BEGIN Data shown

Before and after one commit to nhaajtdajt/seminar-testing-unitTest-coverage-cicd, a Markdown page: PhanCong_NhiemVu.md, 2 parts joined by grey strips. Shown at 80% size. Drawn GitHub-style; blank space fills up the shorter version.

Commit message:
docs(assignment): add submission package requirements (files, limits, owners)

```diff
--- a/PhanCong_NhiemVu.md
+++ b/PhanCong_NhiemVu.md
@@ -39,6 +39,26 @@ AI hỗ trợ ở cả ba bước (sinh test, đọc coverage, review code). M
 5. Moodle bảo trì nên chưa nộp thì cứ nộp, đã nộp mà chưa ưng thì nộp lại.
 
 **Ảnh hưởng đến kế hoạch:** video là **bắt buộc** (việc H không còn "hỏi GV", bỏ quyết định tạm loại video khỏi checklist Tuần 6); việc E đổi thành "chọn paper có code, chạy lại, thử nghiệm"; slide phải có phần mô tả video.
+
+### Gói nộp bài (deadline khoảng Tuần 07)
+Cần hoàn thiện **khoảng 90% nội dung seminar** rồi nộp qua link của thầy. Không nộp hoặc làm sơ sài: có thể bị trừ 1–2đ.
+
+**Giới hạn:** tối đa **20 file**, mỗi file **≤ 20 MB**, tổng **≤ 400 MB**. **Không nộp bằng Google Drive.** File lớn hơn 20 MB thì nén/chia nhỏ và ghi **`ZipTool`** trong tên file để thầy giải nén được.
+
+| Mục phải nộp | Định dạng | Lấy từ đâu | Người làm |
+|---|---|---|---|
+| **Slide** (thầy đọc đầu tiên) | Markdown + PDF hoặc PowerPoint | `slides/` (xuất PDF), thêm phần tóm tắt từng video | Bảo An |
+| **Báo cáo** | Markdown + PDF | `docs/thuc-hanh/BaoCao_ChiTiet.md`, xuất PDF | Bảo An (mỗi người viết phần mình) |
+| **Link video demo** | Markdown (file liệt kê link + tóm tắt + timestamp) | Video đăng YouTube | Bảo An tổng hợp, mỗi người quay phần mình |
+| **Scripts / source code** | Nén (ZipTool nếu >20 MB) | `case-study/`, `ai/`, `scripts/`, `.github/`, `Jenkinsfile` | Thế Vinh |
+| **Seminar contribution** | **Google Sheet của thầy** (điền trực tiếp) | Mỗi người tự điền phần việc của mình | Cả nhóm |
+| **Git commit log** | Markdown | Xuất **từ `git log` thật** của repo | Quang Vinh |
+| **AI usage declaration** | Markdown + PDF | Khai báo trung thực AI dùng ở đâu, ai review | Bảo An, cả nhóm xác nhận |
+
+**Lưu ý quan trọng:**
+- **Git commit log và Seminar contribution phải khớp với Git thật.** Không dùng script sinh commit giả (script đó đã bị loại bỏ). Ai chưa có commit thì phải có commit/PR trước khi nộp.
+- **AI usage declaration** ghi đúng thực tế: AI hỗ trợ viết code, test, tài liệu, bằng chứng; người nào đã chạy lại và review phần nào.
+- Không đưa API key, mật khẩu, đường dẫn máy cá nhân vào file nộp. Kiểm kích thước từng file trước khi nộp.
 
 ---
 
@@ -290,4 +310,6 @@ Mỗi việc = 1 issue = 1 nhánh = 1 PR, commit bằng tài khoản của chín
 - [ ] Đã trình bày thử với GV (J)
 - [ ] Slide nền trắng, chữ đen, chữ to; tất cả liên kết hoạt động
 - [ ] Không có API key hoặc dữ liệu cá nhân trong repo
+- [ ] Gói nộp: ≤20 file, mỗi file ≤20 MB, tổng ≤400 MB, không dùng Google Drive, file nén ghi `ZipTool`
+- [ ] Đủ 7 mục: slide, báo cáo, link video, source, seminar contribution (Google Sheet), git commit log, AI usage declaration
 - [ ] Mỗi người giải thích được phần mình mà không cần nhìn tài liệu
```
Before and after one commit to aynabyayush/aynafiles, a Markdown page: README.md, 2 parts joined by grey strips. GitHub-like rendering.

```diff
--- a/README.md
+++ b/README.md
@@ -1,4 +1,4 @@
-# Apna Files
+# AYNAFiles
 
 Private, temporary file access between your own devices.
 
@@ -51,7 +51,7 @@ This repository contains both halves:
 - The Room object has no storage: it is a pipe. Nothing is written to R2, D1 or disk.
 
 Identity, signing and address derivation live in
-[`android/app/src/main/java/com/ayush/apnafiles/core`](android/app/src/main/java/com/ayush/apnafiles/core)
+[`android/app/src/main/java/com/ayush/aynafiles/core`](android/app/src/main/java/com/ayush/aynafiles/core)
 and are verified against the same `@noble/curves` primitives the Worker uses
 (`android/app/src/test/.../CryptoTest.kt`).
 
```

END Data shown

> _What you will do_
Tally the lines in the records above that contain the word "link", and give only that number.

> _Output for this task_
3